→ WHAT THIS TASK INVOLVES: Copy the data. Keep every character as given.

→ GIVEN RECORDS:
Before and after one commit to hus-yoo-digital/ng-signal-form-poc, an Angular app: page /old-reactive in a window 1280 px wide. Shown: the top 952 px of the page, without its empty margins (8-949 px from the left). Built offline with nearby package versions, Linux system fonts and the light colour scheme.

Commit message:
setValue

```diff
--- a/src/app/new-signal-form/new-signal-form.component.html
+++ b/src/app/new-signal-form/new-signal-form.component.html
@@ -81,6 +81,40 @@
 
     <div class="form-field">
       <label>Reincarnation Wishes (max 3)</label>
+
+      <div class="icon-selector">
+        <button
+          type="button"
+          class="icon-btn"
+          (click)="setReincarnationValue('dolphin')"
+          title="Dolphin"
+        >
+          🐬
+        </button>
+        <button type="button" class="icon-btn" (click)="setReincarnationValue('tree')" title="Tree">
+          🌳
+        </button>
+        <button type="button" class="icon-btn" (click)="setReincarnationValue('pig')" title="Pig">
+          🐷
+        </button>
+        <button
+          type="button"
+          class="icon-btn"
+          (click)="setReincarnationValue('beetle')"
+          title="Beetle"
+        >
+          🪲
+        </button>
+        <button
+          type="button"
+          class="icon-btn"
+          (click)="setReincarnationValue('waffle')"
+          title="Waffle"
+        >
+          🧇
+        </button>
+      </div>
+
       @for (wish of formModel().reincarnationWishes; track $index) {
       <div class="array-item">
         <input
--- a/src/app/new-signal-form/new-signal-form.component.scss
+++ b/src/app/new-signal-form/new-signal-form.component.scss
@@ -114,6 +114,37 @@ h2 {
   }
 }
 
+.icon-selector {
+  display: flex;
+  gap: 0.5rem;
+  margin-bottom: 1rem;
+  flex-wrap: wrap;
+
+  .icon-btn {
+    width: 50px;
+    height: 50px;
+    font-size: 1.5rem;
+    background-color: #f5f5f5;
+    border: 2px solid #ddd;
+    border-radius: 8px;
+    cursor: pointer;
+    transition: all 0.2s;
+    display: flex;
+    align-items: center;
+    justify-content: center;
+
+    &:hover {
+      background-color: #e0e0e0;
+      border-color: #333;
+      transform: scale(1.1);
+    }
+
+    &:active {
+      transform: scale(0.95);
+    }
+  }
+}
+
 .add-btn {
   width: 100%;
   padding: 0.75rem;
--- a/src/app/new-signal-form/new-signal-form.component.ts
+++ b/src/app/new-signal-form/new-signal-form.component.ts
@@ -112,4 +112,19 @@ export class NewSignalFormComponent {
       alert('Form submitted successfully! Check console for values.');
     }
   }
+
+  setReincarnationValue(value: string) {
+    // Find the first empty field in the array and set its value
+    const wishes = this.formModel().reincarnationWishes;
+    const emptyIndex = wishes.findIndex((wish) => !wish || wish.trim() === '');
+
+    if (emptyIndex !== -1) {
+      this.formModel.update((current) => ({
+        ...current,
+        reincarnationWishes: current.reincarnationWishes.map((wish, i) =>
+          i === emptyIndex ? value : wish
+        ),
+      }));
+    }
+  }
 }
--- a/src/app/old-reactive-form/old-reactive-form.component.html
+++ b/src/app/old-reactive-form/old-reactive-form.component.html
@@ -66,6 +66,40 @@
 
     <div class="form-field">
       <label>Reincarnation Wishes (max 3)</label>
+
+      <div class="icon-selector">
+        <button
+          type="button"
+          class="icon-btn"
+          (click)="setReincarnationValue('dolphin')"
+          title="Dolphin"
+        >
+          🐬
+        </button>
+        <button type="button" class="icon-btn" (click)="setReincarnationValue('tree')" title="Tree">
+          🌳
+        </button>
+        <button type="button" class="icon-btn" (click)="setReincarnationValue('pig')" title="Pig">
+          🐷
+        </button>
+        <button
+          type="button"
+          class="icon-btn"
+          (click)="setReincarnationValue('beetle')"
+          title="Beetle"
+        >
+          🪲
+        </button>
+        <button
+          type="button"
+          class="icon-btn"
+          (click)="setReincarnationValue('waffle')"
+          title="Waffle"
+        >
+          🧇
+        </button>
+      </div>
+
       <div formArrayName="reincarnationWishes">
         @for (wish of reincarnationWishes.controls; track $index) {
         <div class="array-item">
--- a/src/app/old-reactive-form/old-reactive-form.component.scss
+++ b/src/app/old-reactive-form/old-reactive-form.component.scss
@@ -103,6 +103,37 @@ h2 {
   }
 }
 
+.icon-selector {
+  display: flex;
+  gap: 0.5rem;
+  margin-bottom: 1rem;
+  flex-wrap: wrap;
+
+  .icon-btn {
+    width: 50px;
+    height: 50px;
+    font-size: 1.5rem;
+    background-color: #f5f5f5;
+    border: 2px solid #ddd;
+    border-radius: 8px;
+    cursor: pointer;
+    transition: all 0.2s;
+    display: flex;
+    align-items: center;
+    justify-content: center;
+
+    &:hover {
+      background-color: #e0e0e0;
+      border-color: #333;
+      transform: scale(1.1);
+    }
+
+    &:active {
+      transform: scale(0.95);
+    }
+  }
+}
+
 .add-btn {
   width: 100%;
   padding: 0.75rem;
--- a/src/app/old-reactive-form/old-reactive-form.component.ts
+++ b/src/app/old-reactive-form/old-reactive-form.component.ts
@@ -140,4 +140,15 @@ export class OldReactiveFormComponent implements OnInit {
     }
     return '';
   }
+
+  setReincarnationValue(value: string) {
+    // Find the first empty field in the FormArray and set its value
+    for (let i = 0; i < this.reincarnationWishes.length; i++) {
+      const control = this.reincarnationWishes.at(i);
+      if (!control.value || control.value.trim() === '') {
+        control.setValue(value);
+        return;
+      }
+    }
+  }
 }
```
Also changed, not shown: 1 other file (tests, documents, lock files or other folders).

→ TASK RESPONSE:
Before and after one commit to hus-yoo-digital/ng-signal-form-poc, an Angular app: page /old-reactive in a window 1280 px wide. Shown: the top 952 px of the page, without its empty margins (8-949 px from the left). Built offline with nearby package versions, Linux system fonts and the light colour scheme.

Commit message:
setValue

```diff
--- a/src/app/new-signal-form/new-signal-form.component.html
+++ b/src/app/new-signal-form/new-signal-form.component.html
@@ -81,6 +81,40 @@
 
     <div class="form-field">
       <label>Reincarnation Wishes (max 3)</label>
+
+      <div class="icon-selector">
+        <button
+          type="button"
+          class="icon-btn"
+          (click)="setReincarnationValue('dolphin')"
+          title="Dolphin"
+        >
+          🐬
+        </button>
+        <button type="button" class="icon-btn" (click)="setReincarnationValue('tree')" title="Tree">
+          🌳
+        </button>
+        <button type="button" class="icon-btn" (click)="setReincarnationValue('pig')" title="Pig">
+          🐷
+        </button>
+        <button
+          type="button"
+          class="icon-btn"
+          (click)="setReincarnationValue('beetle')"
+          title="Beetle"
+        >
+          🪲
+        </button>
+        <button
+          type="button"
+          class="icon-btn"
+          (click)="setReincarnationValue('waffle')"
+          title="Waffle"
+        >
+          🧇
+        </button>
+      </div>
+
       @for (wish of formModel().reincarnationWishes; track $index) {
       <div class="array-item">
         <input
--- a/src/app/new-signal-form/new-signal-form.component.scss
+++ b/src/app/new-signal-form/new-signal-form.component.scss
@@ -114,6 +114,37 @@ h2 {
   }
 }
 
+.icon-selector {
+  display: flex;
+  gap: 0.5rem;
+  margin-bottom: 1rem;
+  flex-wrap: wrap;
+
+  .icon-btn {
+    width: 50px;
+    height: 50px;
+    font-size: 1.5rem;
+    background-color: #f5f5f5;
+    border: 2px solid #ddd;
+    border-radius: 8px;
+    cursor: pointer;
+    transition: all 0.2s;
+    display: flex;
+    align-items: center;
+    justify-content: center;
+
+    &:hover {
+      background-color: #e0e0e0;
+      border-color: #333;
+      transform: scale(1.1);
+    }
+
+    &:active {
+      transform: scale(0.95);
+    }
+  }
+}
+
 .add-btn {
   width: 100%;
   padding: 0.75rem;
--- a/src/app/new-signal-form/new-signal-form.component.ts
+++ b/src/app/new-signal-form/new-signal-form.component.ts
@@ -112,4 +112,19 @@ export class NewSignalFormComponent {
       alert('Form submitted successfully! Check console for values.');
     }
   }
+
+  setReincarnationValue(value: string) {
+    // Find the first empty field in the array and set its value
+    const wishes = this.formModel().reincarnationWishes;
+    const emptyIndex = wishes.findIndex((wish) => !wish || wish.trim() === '');
+
+    if (emptyIndex !== -1) {
+      this.formModel.update((current) => ({
+        ...current,
+        reincarnationWishes: current.reincarnationWishes.map((wish, i) =>
+          i === emptyIndex ? value : wish
+        ),
+      }));
+    }
+  }
 }
--- a/src/app/old-reactive-form/old-reactive-form.component.html
+++ b/src/app/old-reactive-form/old-reactive-form.component.html
@@ -66,6 +66,40 @@
 
     <div class="form-field">
       <label>Reincarnation Wishes (max 3)</label>
+
+      <div class="icon-selector">
+        <button
+          type="button"
+          class="icon-btn"
+          (click)="setReincarnationValue('dolphin')"
+          title="Dolphin"
+        >
+          🐬
+        </button>
+        <button type="button" class="icon-btn" (click)="setReincarnationValue('tree')" title="Tree">
+          🌳
+        </button>
+        <button type="button" class="icon-btn" (click)="setReincarnationValue('pig')" title="Pig">
+          🐷
+        </button>
+        <button
+          type="button"
+          class="icon-btn"
+          (click)="setReincarnationValue('beetle')"
+          title="Beetle"
+        >
+          🪲
+        </button>
+        <button
+          type="button"
+          class="icon-btn"
+          (click)="setReincarnationValue('waffle')"
+          title="Waffle"
+        >
+          🧇
+        </button>
+      </div>
+
       <div formArrayName="reincarnationWishes">
         @for (wish of reincarnationWishes.controls; track $index) {
         <div class="array-item">
--- a/src/app/old-reactive-form/old-reactive-form.component.scss
+++ b/src/app/old-reactive-form/old-reactive-form.component.scss
@@ -103,6 +103,37 @@ h2 {
   }
 }
 
+.icon-selector {
+  display: flex;
+  gap: 0.5rem;
+  margin-bottom: 1rem;
+  flex-wrap: wrap;
+
+  .icon-btn {
+    width: 50px;
+    height: 50px;
+    font-size: 1.5rem;
+    background-color: #f5f5f5;
+    border: 2px solid #ddd;
+    border-radius: 8px;
+    cursor: pointer;
+    transition: all 0.2s;
+    display: flex;
+    align-items: center;
+    justify-content: center;
+
+    &:hover {
+      background-color: #e0e0e0;
+      border-color: #333;
+      transform: scale(1.1);
+    }
+
+    &:active {
+      transform: scale(0.95);
+    }
+  }
+}
+
 .add-btn {
   width: 100%;
   padding: 0.75rem;
--- a/src/app/old-reactive-form/old-reactive-form.component.ts
+++ b/src/app/old-reactive-form/old-reactive-form.component.ts
@@ -140,4 +140,15 @@ export class OldReactiveFormComponent implements OnInit {
     }
     return '';
   }
+
+  setReincarnationValue(value: string) {
+    // Find the first empty field in the FormArray and set its value
+    for (let i = 0; i < this.reincarnationWishes.length; i++) {
+      const control = this.reincarnationWishes.at(i);
+      if (!control.value || control.value.trim() === '') {
+        control.setValue(value);
+        return;
+      }
+    }
+  }
 }
```
Also changed, not shown: 1 other file (tests, documents, lock files or other folders).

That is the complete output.